• [Exercise instructions] Exact reproduction of all the entries is required, without any of their pictures.

(Entries supplied)

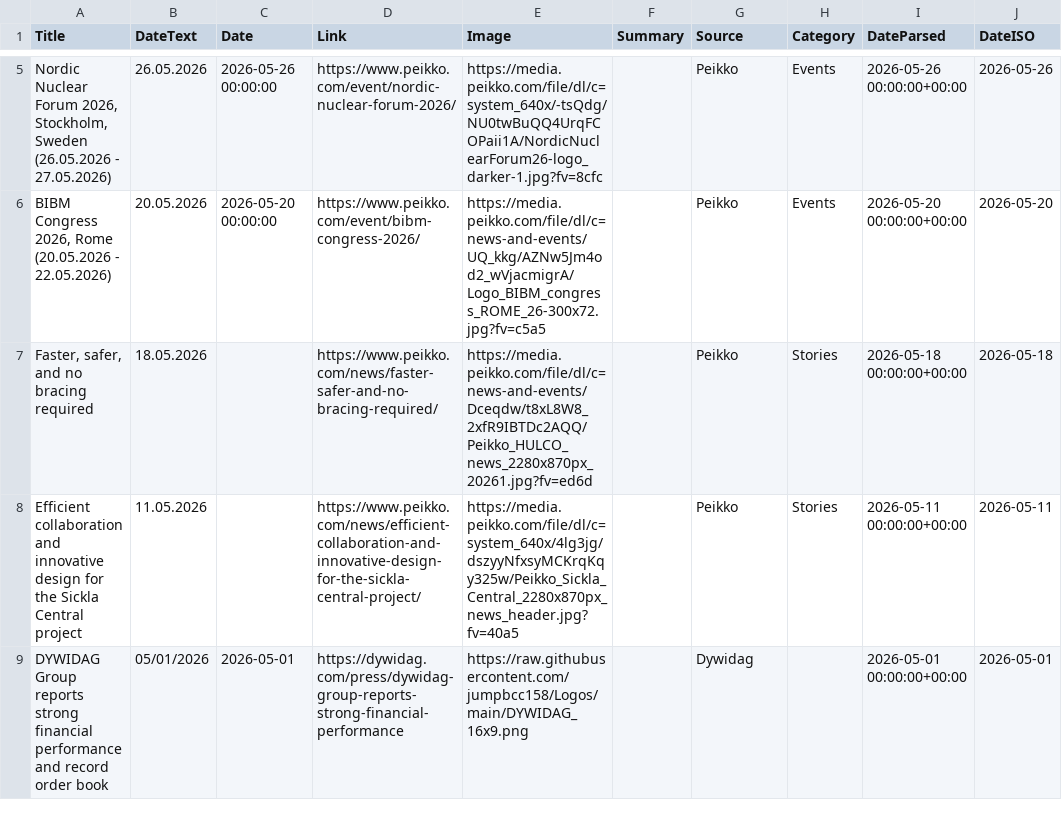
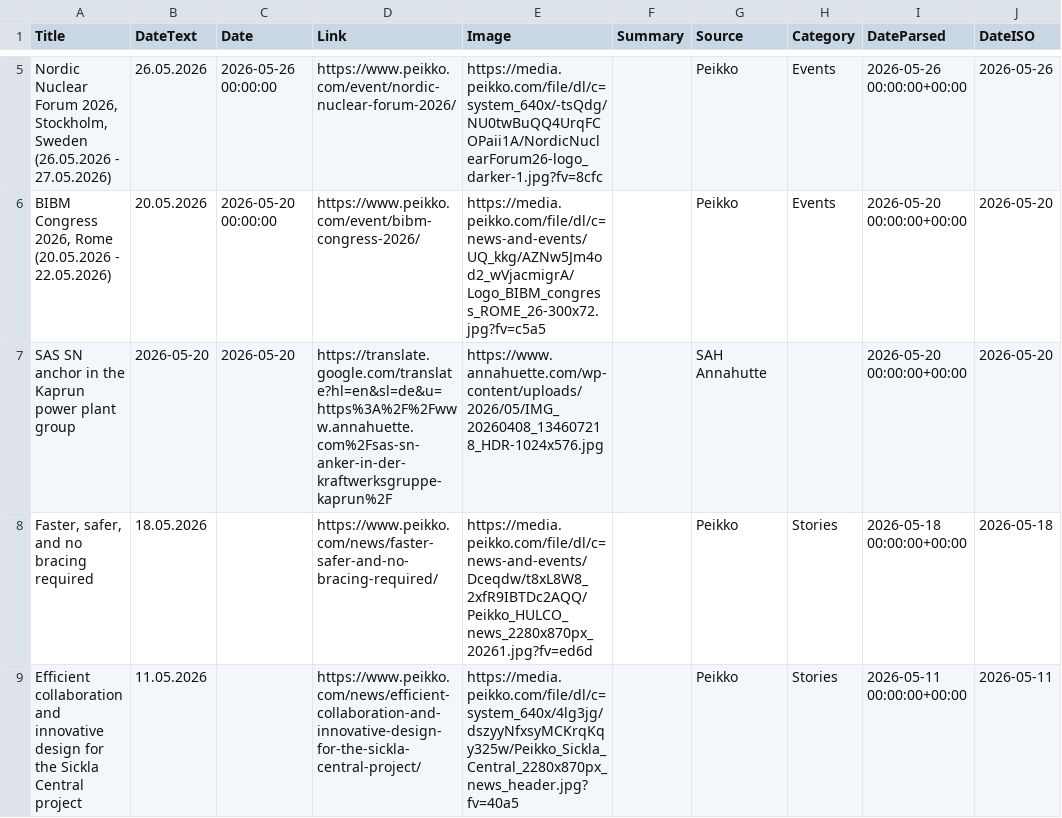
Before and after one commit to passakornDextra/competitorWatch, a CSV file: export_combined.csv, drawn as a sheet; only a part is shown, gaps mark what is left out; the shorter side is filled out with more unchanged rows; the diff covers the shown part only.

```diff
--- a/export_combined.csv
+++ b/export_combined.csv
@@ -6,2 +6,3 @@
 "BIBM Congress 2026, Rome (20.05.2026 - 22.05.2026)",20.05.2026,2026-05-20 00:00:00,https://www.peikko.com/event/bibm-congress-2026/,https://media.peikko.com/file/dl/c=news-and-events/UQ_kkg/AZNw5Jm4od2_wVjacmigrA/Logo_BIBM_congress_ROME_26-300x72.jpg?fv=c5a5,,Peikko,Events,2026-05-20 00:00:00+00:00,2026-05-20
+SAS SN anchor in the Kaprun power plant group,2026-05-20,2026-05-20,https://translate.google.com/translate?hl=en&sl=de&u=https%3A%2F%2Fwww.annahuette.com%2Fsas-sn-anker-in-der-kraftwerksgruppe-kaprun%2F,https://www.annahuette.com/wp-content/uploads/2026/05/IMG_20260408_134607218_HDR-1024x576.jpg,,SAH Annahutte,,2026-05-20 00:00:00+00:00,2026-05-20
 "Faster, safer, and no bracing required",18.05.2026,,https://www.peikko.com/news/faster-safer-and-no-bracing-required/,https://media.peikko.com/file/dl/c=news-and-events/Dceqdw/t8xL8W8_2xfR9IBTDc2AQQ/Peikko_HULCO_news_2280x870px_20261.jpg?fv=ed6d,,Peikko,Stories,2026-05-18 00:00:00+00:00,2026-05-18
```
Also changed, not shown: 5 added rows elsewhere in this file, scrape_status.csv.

(End Entries supplied)

• [Output below]
Before and after one commit to passakornDextra/competitorWatch, a CSV file: export_combined.csv, drawn as a sheet; only a part is shown, gaps mark what is left out; the shorter side is filled out with more unchanged rows; the diff covers the shown part only.

```diff
--- a/export_combined.csv
+++ b/export_combined.csv
@@ -6,2 +6,3 @@
 "BIBM Congress 2026, Rome (20.05.2026 - 22.05.2026)",20.05.2026,2026-05-20 00:00:00,https://www.peikko.com/event/bibm-congress-2026/,https://media.peikko.com/file/dl/c=news-and-events/UQ_kkg/AZNw5Jm4od2_wVjacmigrA/Logo_BIBM_congress_ROME_26-300x72.jpg?fv=c5a5,,Peikko,Events,2026-05-20 00:00:00+00:00,2026-05-20
+SAS SN anchor in the Kaprun power plant group,2026-05-20,2026-05-20,https://translate.google.com/translate?hl=en&sl=de&u=https%3A%2F%2Fwww.annahuette.com%2Fsas-sn-anker-in-der-kraftwerksgruppe-kaprun%2F,https://www.annahuette.com/wp-content/uploads/2026/05/IMG_20260408_134607218_HDR-1024x576.jpg,,SAH Annahutte,,2026-05-20 00:00:00+00:00,2026-05-20
 "Faster, safer, and no bracing required",18.05.2026,,https://www.peikko.com/news/faster-safer-and-no-bracing-required/,https://media.peikko.com/file/dl/c=news-and-events/Dceqdw/t8xL8W8_2xfR9IBTDc2AQQ/Peikko_HULCO_news_2280x870px_20261.jpg?fv=ed6d,,Peikko,Stories,2026-05-18 00:00:00+00:00,2026-05-18
```
Also changed, not shown: 5 added rows elsewhere in this file, scrape_status.csv.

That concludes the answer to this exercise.